Luckily, there’s something you can do about that.
When getting your end-of-year marketing done, try these tips to make your life easier and create space for those things that are most important, personally and professionally.
It’s happened to the best of us: you had good intentions of getting started early, of finishing before the deadline, of easing into the task, yet there you are, last minute, wondering how you can get things done, pronto.
This may be a familiar scenario with regards to your to-do list, but what if it happens to your marketing? Marketing can’t happen that fast, can it?
When it comes to having a sales conversation, you may find yourself melting into a puddle. You might hear yourself say things like, “What’s the big deal about asking people to do business with me? I know it’s just a conversation between two people, and that people don’t bite, so why can’t I seem to do it? I wish I could just get over myself.”
There are two fallacies that contribute to these inner critic conversations; understanding these lies can be a lifesaver because only then can you get over yourself and become the sales pro you’re meant to be.
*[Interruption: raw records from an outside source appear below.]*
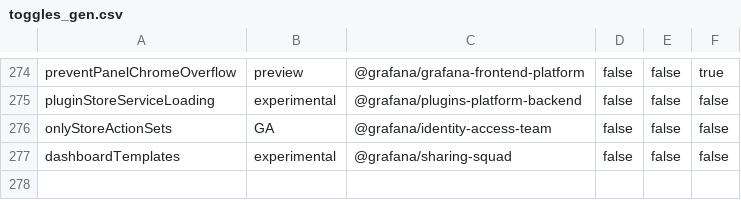
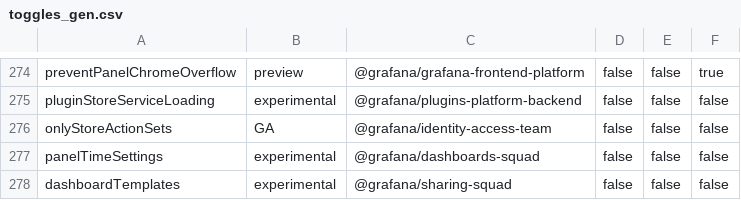
Before and after one commit to hanzoai/dashboards, a CSV file: pkg/services/featuremgmt/toggles_gen.csv, drawn as a sheet; only a part is shown, gaps mark what is left out; the diff names each change by its address in the sheet, - before the commit and + after, or states it on an @@ line.

Commit message:
PanelTimeSettings: Support panel time range settings changes from dashboard in view mode  (#113027)
* Something is working

* Progress

* Update

* Update

* Update

* Some new unit tests

* Fix

* time shift fix

* Update

* Always show hidden toggle

* Update

```diff
--- a/pkg/services/featuremgmt/toggles_gen.csv
+++ b/pkg/services/featuremgmt/toggles_gen.csv
+row 277: panelTimeSettings | experimental | @grafana/dashboards-squad | false | false | false
```
Also changed, not shown: 31 other files.
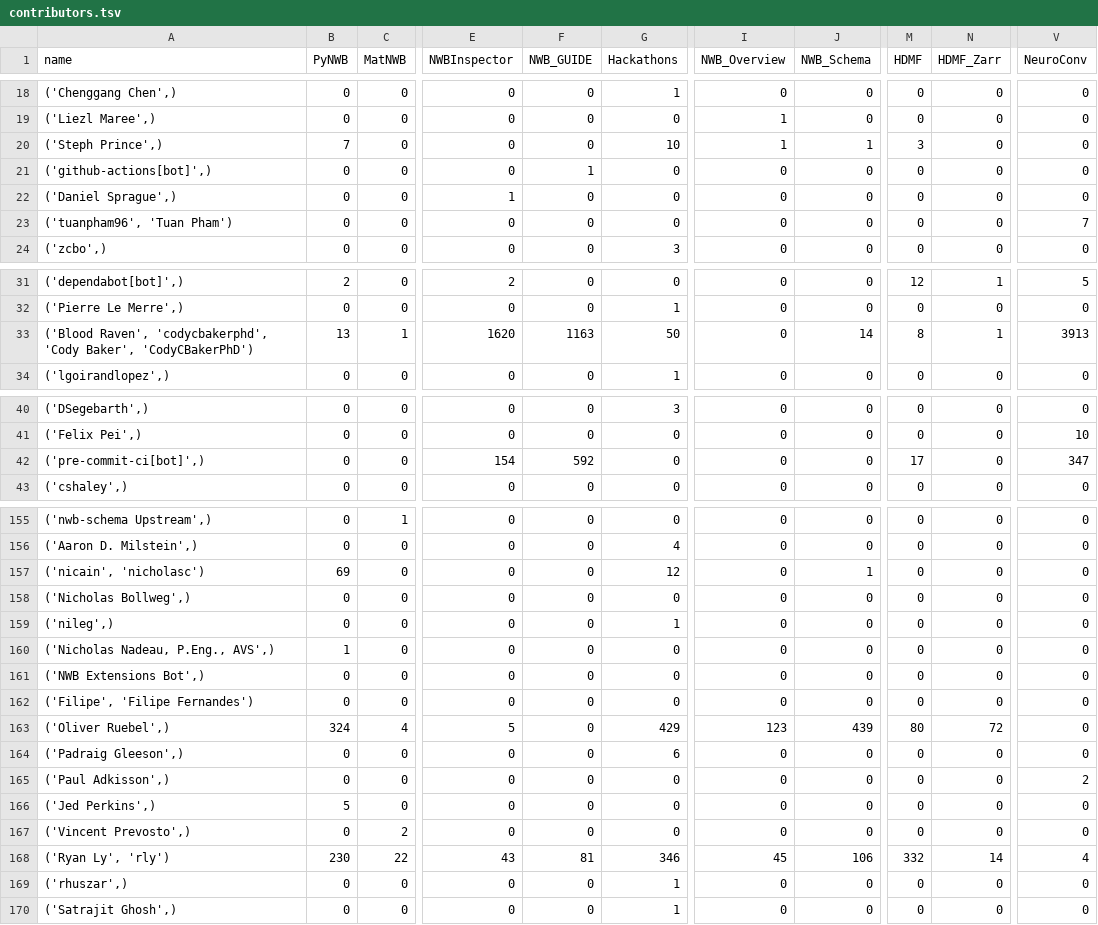
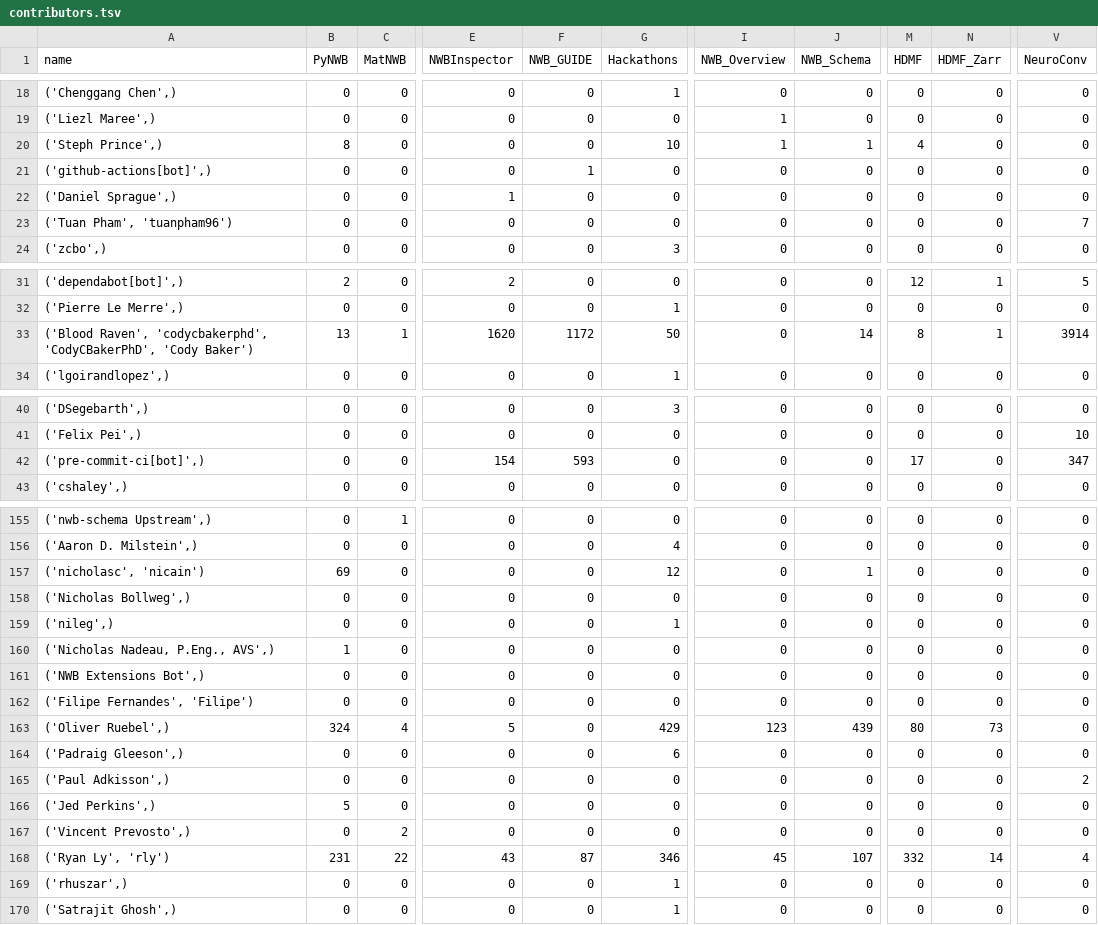
Before and after one commit to NeurodataWithoutBorders/nwb-project-analytics, a TSV file: data/contributors.tsv, drawn as a sheet; only a part is shown, gaps mark what is left out; the diff covers the shown part only; the diff names each change by its address in the sheet, - before the commit and + after, or states it on an @@ line.

```diff
--- a/data/contributors.tsv
+++ b/data/contributors.tsv
-B20 (PyNWB): 7
+B20 (PyNWB): 8
-M20 (HDMF): 3
+M20 (HDMF): 4
-A23 (name): ('tuanpham96', 'Tuan Pham')
+A23 (name): ('Tuan Pham', 'tuanpham96')
-A33 (name): …Raven', 'codycbakerphd', 'Cody Baker', 'CodyCBakerPhD')
+A33 (name): …Raven', 'codycbakerphd', 'CodyCBakerPhD', 'Cody Baker')
-F33 (NWB_GUIDE): 1163
+F33 (NWB_GUIDE): 1172
-V33 (NeuroConv): 3913
+V33 (NeuroConv): 3914
-F42 (NWB_GUIDE): 592
+F42 (NWB_GUIDE): 593
-A157 (name): ('nicain', 'nicholasc')
+A157 (name): ('nicholasc', 'nicain')
-A162 (name): ('Filipe', 'Filipe Fernandes')
+A162 (name): ('Filipe Fernandes', 'Filipe')
-N163 (HDMF_Zarr): 72
+N163 (HDMF_Zarr): 73
-B168 (PyNWB): 230
+B168 (PyNWB): 231
-F168 (NWB_GUIDE): 81
+F168 (NWB_GUIDE): 87
-J168 (NWB_Schema): 106
+J168 (NWB_Schema): 107
```
Also changed, not shown: 12 edited cells elsewhere in this file, 2 other files.
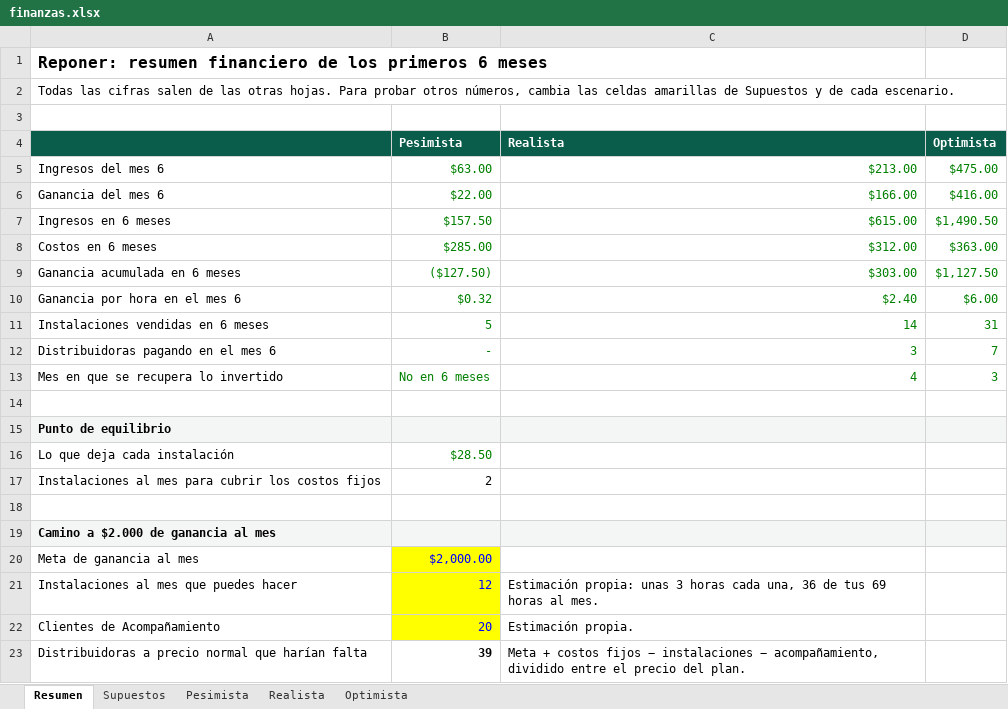
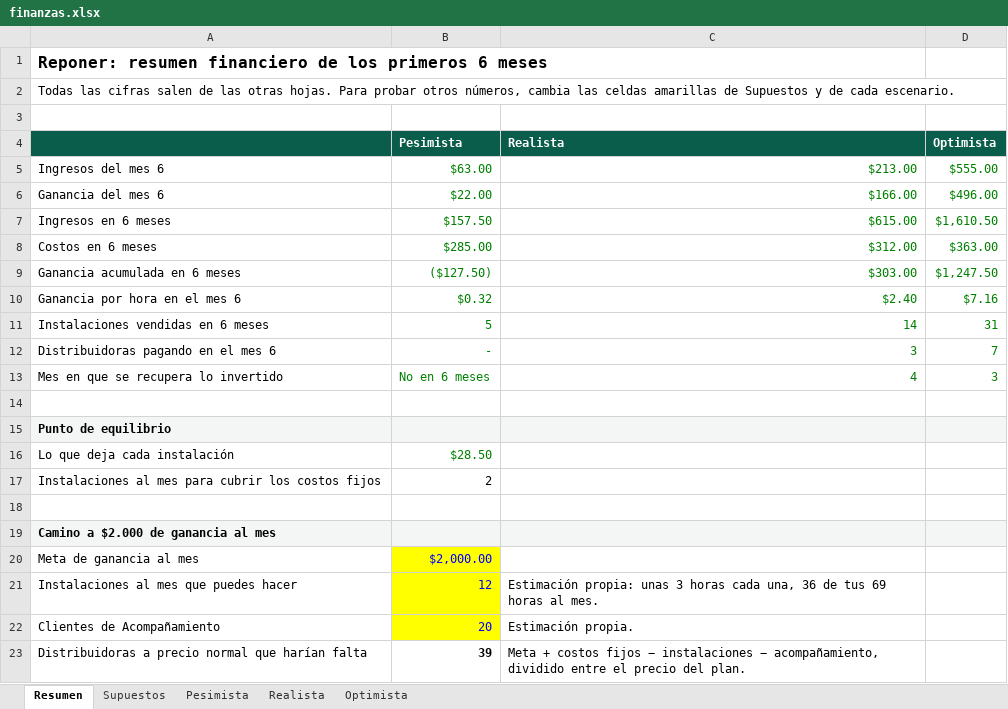
Before and after one commit to jasu0906/claude-trabaja-, an Excel workbook: negocio/hojas/finanzas.xlsx, sheet Resumen, drawn as a sheet; values as stored, in another font and other column widths than the file's, no borders; the diff names each change by its address in the sheet, - before the commit and + after, or states it on an @@ line.

```diff
--- a/negocio/hojas/finanzas.xlsx (sheet Resumen)
+++ b/negocio/hojas/finanzas.xlsx (sheet Resumen)
-D5 (Optimista): $475.00
+D5 (Optimista): $555.00
-D6 (Optimista): $416.00
+D6 (Optimista): $496.00
-D7 (Optimista): $1,490.50
+D7 (Optimista): $1,610.50
-D9 (Optimista): $1,127.50
+D9 (Optimista): $1,247.50
-D10 (Optimista): $6.00
+D10 (Optimista): $7.16
```
Also changed, not shown: sheet Optimista, sheet Supuestos, formulas that keep their value, negocio/hojas/clientes-y-ventas.xlsx, 1 other file.
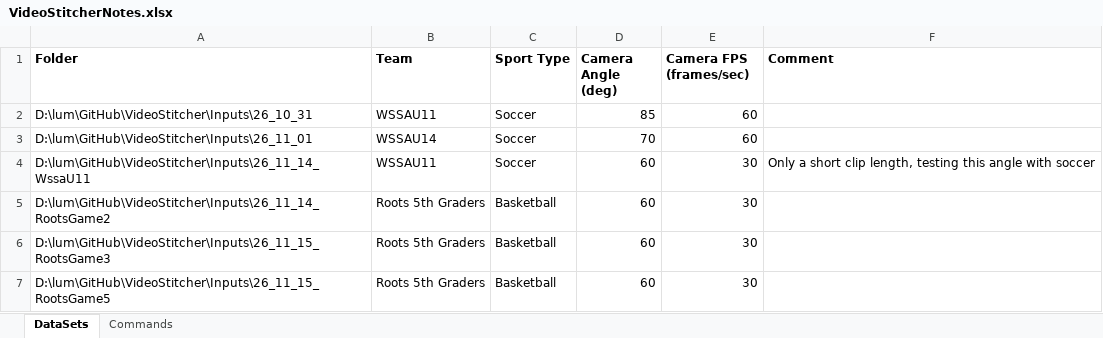
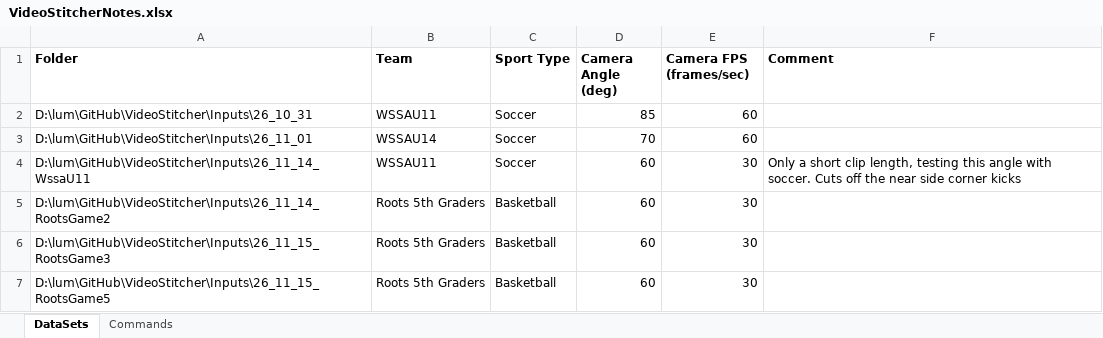
Before and after one commit to clum/VideoStitcher, an Excel workbook: TechnicalDataPackage/VideoStitcherNotes.xlsx, sheet DataSets, drawn as a sheet; values as stored, in another font and other column widths than the file's, no borders; the diff names each change by its address in the sheet, - before the commit and + after, or states it on an @@ line.

```diff
--- a/TechnicalDataPackage/VideoStitcherNotes.xlsx (sheet DataSets)
+++ b/TechnicalDataPackage/VideoStitcherNotes.xlsx (sheet DataSets)
-F4 (Comment): …angle with soccer
+F4 (Comment): …angle with soccer. Cuts off the near side corner kicks
```
Also changed, not shown: sheet Commands, 4 other files.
Do you love your business but hate the selling part? Whether it’s calling prospective clients on the phone or writing persuasive emails and web copy, most self-employed professionals say that selling is the element of their business they dislike the most.
If it was possible to sell without having that feeling of discomfort in your gut, or those sweaty palms and increased heart rate, would you be willing to make a change?
If you work for yourself, I’m sure you’ve been there: sitting at your desk, staring at your marketing to-do list, knowing you really need to get this work done, and yet you just can’t seem to get going — you’re just not in the mood.
You wonder if it is even possible to motivate yourself to embark upon your marketing plans, especially when you don’t feel like it.